    /// <summary>
    /// Constructor method is meant to build out the renderer system and inject
    /// the renderer for drawing
    /// </summary>
    /// <param name="batch">The sprite batch to draw to the screen</param>
    public RenderingSystem(SpriteBatch batch)
    {
      _batch = batch;
    }

    /// Method gets called before the entity draw methods
    public void OnDraw()
    {
      _batch.Begin();
    }

    /// Method will be called for every entity that matches the key
    public void OnDraw(IEntity entity)
    {
      var pc = entity.GetAddon<PositionAddon>();
      var tc = entity.GetAddon<TextureAddon>();

      if (tc.Texture != null)
      {
        _batch.Draw(tc.Texture, pc.Position, Color.White);
      }
    }

    /// Method gets called after the entity draw methods
    public void OnDrawEnd()
    {
      _batch.End();
    }
  }

# Entities

Entities will store the list of addons that define the entity in the game. This could entail a player, enemy, sprite, background, or foreground, pretty much anything that is handled by the systems and thus by the game. When an addon needs to be updated the entity has exposed Update(IAddon addon) method that will allow for updating an addon in the entity. If the addon is not known to be on the entity or it is Upsert(IAddon addon) should be used which will try to update the addon and if that fails will add the addon to the entity. Also, Entities cannot store more than one type of an entity in their list. Example useage is as follows:

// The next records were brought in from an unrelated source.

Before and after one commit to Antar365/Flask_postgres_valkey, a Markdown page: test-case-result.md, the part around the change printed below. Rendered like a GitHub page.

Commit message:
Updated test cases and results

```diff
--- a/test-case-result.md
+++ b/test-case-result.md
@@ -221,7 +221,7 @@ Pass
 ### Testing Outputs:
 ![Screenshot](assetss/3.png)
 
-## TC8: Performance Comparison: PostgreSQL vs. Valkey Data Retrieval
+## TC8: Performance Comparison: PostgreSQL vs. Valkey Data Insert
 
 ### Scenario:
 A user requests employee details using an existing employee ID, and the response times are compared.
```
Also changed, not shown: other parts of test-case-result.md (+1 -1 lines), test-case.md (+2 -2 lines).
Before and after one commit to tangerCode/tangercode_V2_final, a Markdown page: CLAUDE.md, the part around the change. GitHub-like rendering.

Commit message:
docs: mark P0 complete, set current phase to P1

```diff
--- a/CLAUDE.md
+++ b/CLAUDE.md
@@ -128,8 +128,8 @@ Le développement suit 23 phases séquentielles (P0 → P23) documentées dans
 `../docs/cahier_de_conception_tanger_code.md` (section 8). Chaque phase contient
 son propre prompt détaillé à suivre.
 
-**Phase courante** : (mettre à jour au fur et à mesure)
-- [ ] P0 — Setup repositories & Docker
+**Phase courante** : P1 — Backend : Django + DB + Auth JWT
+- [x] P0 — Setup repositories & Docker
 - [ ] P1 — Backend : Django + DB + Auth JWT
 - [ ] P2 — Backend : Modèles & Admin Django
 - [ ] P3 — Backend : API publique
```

  var entity = provider.AddEntity<Entity>(/* Layer Name */);
  entity.Add(new BoundsAddon(0, 0, 0, 0));

  // Gets a specific addon on the entity, this will also return a blank struct of the type which could be upserted
  // if changes were made
  var ba = entity.GetAddon<BoundsAddon>();
  ba.Bounds.X = 10;
  ba.Bounds.Y = 10;

  // Will update the addon on the entity, if this is not done whatever changes will be lost after the function scope
  entity.Update(ba);

  // Upsert example
  var upsertEntity = provider.AddEntity<Entity>(/* Layer Name */);

  // Gets a specific addon on the entity
  var ba = upsertEntity.GetAddon<BoundsAddon>();
  ba.Bounds.X = 10;
  ba.Bounds.Y = 10;

  // Will update the addon on the entity, if this is not done whatever changes will be lost after the function scope
  upsertEntity.Upsert(ba); // This will add the addon to the entity without having to worry about if it has been added or not

# Factories

Factories are the suggested ways to create entities, adding extension methods onto IServiceProvider interface so that entities can be created and addons be added to the entity created. An example of creating a ball entity to a game is as follows:

  public static class BallFactory
  {
    /// <summary>
    /// Factory method is meant to create an entity and add various addons to the entity that represents
    /// the ball in the game
    /// </summary>
    /// <param name="provider">The service provider we need to add the entities and systems to</param>
    /// <param name="texture">The ball texture that should be used</param>
    /// <returns>The entity that was created</returns>
    public static IEntity AddBall(this IServiceProvider provider, Texture2D texture)
    {
      var entity = provider.AddEntity<Entity>(LayerNames.BallLayer);
      entity.Add(new BoundsAddon(0, 0, 9, 9));
      entity.Add(new VelocityAddon(Vector2.Zero));
      entity.Add(new TypeAddon(EntityType.Ball));
      entity.Add(new TextureAddon(texture));
      entity.Add(new ColorAddon(Color.Black));
      entity.Add(new BallActiveAddon());
      return entity;
    }
  }